There are numerous findings noting the crucial nature of communication in aviation safety. For many years it has been recognized that communication problems are implicated in many aviation accidents and in runway incursions. Flight Safety Information (2004: 12) reports that “Between 1976 and 2000, more than 1100 passengers and crew lost their lives in accidents in which investigators determined that language had played a contributory role.”
The most frequently mentioned accidents in which language-related miscommunications were a crucial contributing factor occurred in Tenerife in the Canary Islands on March 27, 1977, Cove Neck, New York en route to JFK on January 25, 1990, and the mountainous terrain near Cali, Colombia on December 20, 1995.
On March 27, 1977, a KLM and Pan Am 747 collided on a crowded, foggy runway in Tenerife, the Canary Islands. The pilot of a KLM Boeing 747 radioed, “We are now at take-off”, meaning that the plane was lifting off as his aircraft began rolling down the runway. The air traffic controller misunderstood and thought the plane was waiting for further instructions on the runway, and so did not warn the pilot that another aircraft, a Pan American Airways B747 that was invisible in the thick fog, was already on the runway. The resulting crash killed 583 people in what is still the most destructive accident in aviation history.
The accident that occurred at Cove Neck, New York, on 25 January 1990 resulted in part from the fact that the copilot used the normal English phrase running out of fuel rather than the technical aviation term emergency, thereby failing to convey to the controller the intended degree of urgency (Cushing 2004: 2).
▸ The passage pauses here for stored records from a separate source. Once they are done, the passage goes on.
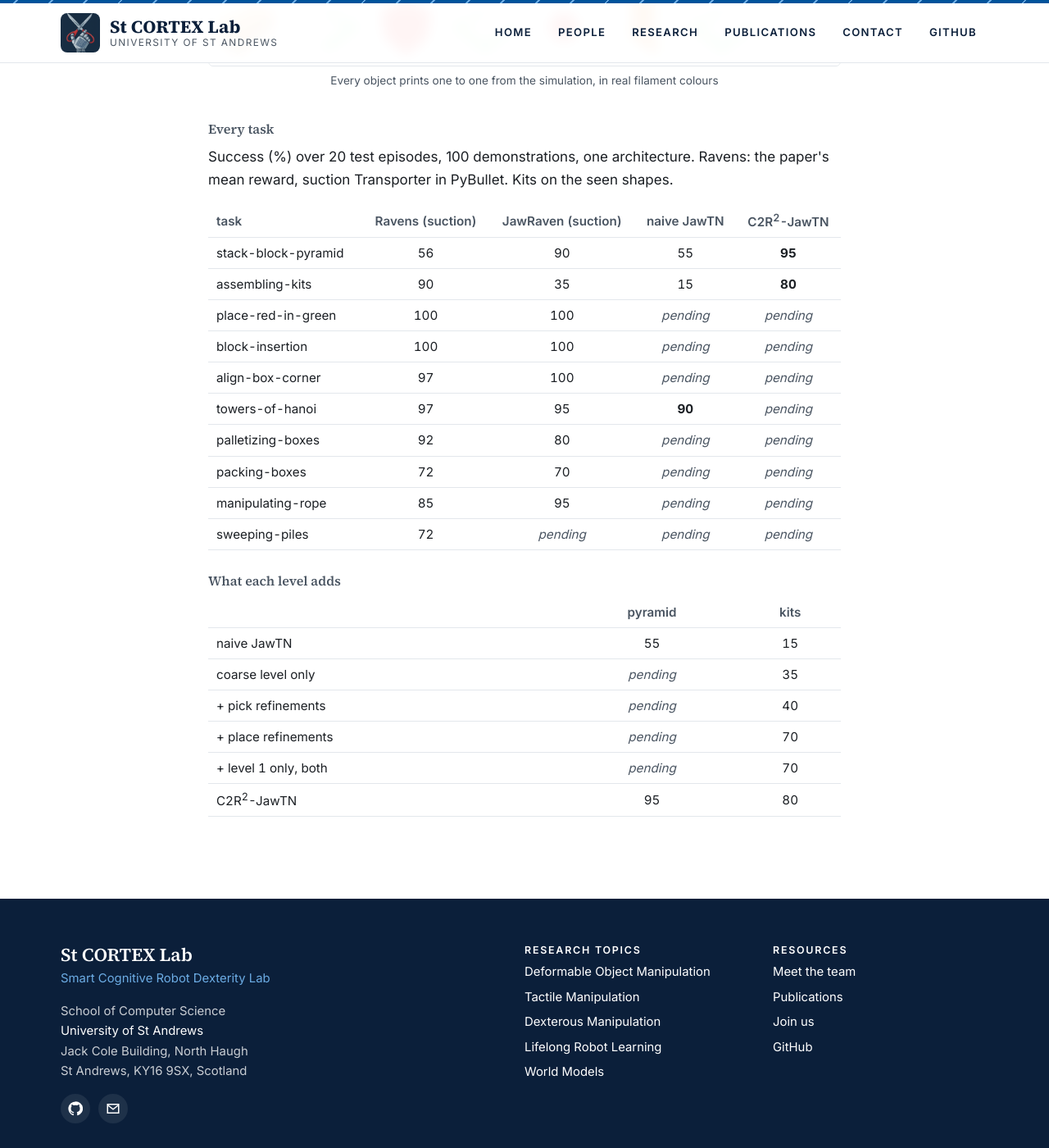
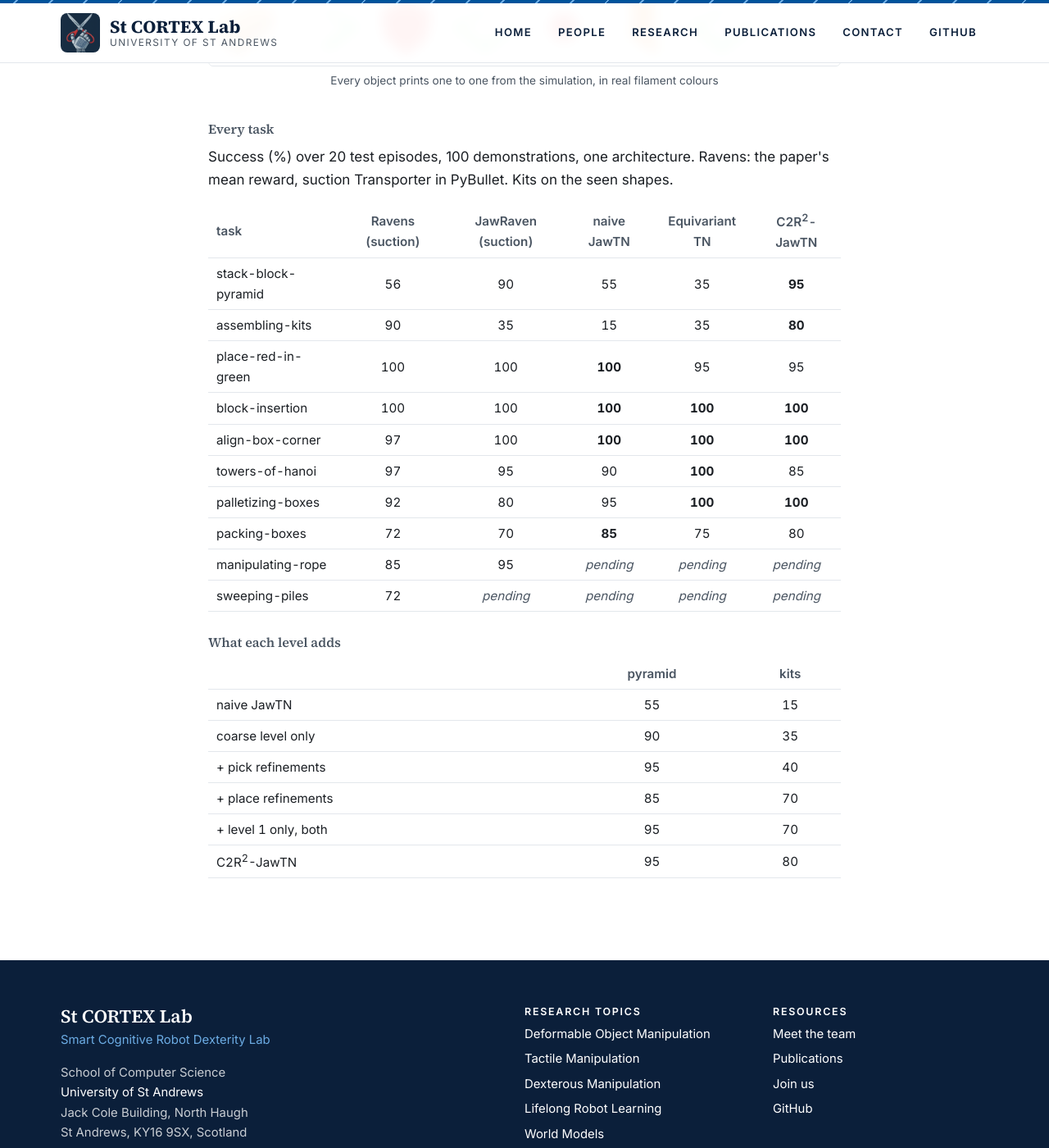
Before and after one commit to st-cortex-lab/st-cortex-lab.github.io, a Jekyll site: the page built from _projects/c2r2-jawtn.md, in a window 1280 px wide and 1400 px high, scrolled down 5049 px. Shown: the whole window at 82% size. Built offline with Jekyll 4.4.1, drawn with Linux system fonts in a browser that asks for light colours.

Commit message:
C2R2-JawTN results: add the Equivariant Transporter on every task, new scores

```diff
--- a/_includes/c2r2_results.html
+++ b/_includes/c2r2_results.html
@@ -1,24 +1,24 @@
 <!-- Generated by ur3e_raven documents/poster/make_charts.py -- do not edit by hand. -->
 <h3>Every task</h3>
 <p>Success (%) over 20 test episodes, 100 demonstrations, one architecture. Ravens: the paper's mean reward, suction Transporter in PyBullet. Kits on the seen shapes.</p>
-<table class="results"><thead><tr><th>task</th><th>Ravens (suction)</th><th>JawRaven (suction)</th><th>naive JawTN</th><th>C2R<sup>2</sup>-JawTN</th></tr></thead><tbody>
-<tr><td>stack-block-pyramid</td><td>56</td><td>90</td><td>55</td><td><strong>95</strong></td></tr>
-<tr><td>assembling-kits</td><td>90</td><td>35</td><td>15</td><td><strong>80</strong></td></tr>
-<tr><td>place-red-in-green</td><td>100</td><td>100</td><td><em>pending</em></td><td><em>pending</em></td></tr>
-<tr><td>block-insertion</td><td>100</td><td>100</td><td><em>pending</em></td><td><em>pending</em></td></tr>
-<tr><td>align-box-corner</td><td>97</td><td>100</td><td><em>pending</em></td><td><em>pending</em></td></tr>
-<tr><td>towers-of-hanoi</td><td>97</td><td>95</td><td><strong>90</strong></td><td><em>pending</em></td></tr>
-<tr><td>palletizing-boxes</td><td>92</td><td>80</td><td><em>pending</em></td><td><em>pending</em></td></tr>
-<tr><td>packing-boxes</td><td>72</td><td>70</td><td><em>pending</em></td><td><em>pending</em></td></tr>
-<tr><td>manipulating-rope</td><td>85</td><td>95</td><td><em>pending</em></td><td><em>pending</em></td></tr>
-<tr><td>sweeping-piles</td><td>72</td><td><em>pending</em></td><td><em>pending</em></td><td><em>pending</em></td></tr>
+<table class="results"><thead><tr><th>task</th><th>Ravens (suction)</th><th>JawRaven (suction)</th><th>naive JawTN</th><th>Equivariant TN</th><th>C2R<sup>2</sup>-JawTN</th></tr></thead><tbody>
+<tr><td>stack-block-pyramid</td><td>56</td><td>90</td><td>55</td><td>35</td><td><strong>95</strong></td></tr>
+<tr><td>assembling-kits</td><td>90</td><td>35</td><td>15</td><td>35</td><td><strong>80</strong></td></tr>
+<tr><td>place-red-in-green</td><td>100</td><td>100</td><td><strong>100</strong></td><td>95</td><td>95</td></tr>
+<tr><td>block-insertion</td><td>100</td><td>100</td><td><strong>100</strong></td><td><strong>100</strong></td><td><strong>100</strong></td></tr>
+<tr><td>align-box-corner</td><td>97</td><td>100</td><td><strong>100</strong></td><td><strong>100</strong></td><td><strong>100</strong></td></tr>
+<tr><td>towers-of-hanoi</td><td>97</td><td>95</td><td>90</td><td><strong>100</strong></td><td>85</td></tr>
+<tr><td>palletizing-boxes</td><td>92</td><td>80</td><td>95</td><td><strong>100</strong></td><td><strong>100</strong></td></tr>
+<tr><td>packing-boxes</td><td>72</td><td>70</td><td><strong>85</strong></td><td>75</td><td>80</td></tr>
+<tr><td>manipulating-rope</td><td>85</td><td>95</td><td><em>pending</em></td><td><em>pending</em></td><td><em>pending</em></td></tr>
+<tr><td>sweeping-piles</td><td>72</td><td><em>pending</em></td><td><em>pending</em></td><td><em>pending</em></td><td><em>pending</em></td></tr>
 </tbody></table>
 <h3>What each level adds</h3>
 <table class="results"><thead><tr><th></th><th>pyramid</th><th>kits</th></tr></thead><tbody>
 <tr><td>naive JawTN</td><td>55</td><td>15</td></tr>
-<tr><td>coarse level only</td><td><em>pending</em></td><td>35</td></tr>
-<tr><td>+ pick refinements</td><td><em>pending</em></td><td>40</td></tr>
-<tr><td>+ place refinements</td><td><em>pending</em></td><td>70</td></tr>
-<tr><td>+ level 1 only, both</td><td><em>pending</em></td><td>70</td></tr>
+<tr><td>coarse level only</td><td>90</td><td>35</td></tr>
+<tr><td>+ pick refinements</td><td>95</td><td>40</td></tr>
+<tr><td>+ place refinements</td><td>85</td><td>70</td></tr>
+<tr><td>+ level 1 only, both</td><td>95</td><td>70</td></tr>
 <tr><td>C2R<sup>2</sup>-JawTN</td><td>95</td><td>80</td></tr>
 </tbody></table>
```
Nordwall detailed the crash of American Airlines Flight 965 near Cali, Columbia in December 1995, as an example of a controller’s inability to communicate effectively in English. W. Frank Price, manager of air traffic services international staff for the FAA said, “Had he [the controller] been able to do so [communicate the crew’s position in English], it could have contributed to the crew’s situational awareness – a factor that might have prevented the accident” (Nordwall 1997: 46-51).
The ASRS (Aviation Safety Reporting System) database is fraught with examples of how meaning can be misinterpreted within the cockpit, between the cockpit and ATC, between the cockpit and the cabin, and essentially throughout the aviation environment.
The complexity and flexibility of natural language are problematic, however, because of the confusions and misunderstandings that can readily arise as a result of such specifically linguistic phenomena as ambiguity, unclear reference, differences in intonation (or punctuation in written language), and presupposition, as well as more general peculiarities of human interactions face-to-face or over the radio. Even when pilots and controllers both speak English fluently, there are pitfalls in the nature of language and the ways that language is heard (Cushing 1995).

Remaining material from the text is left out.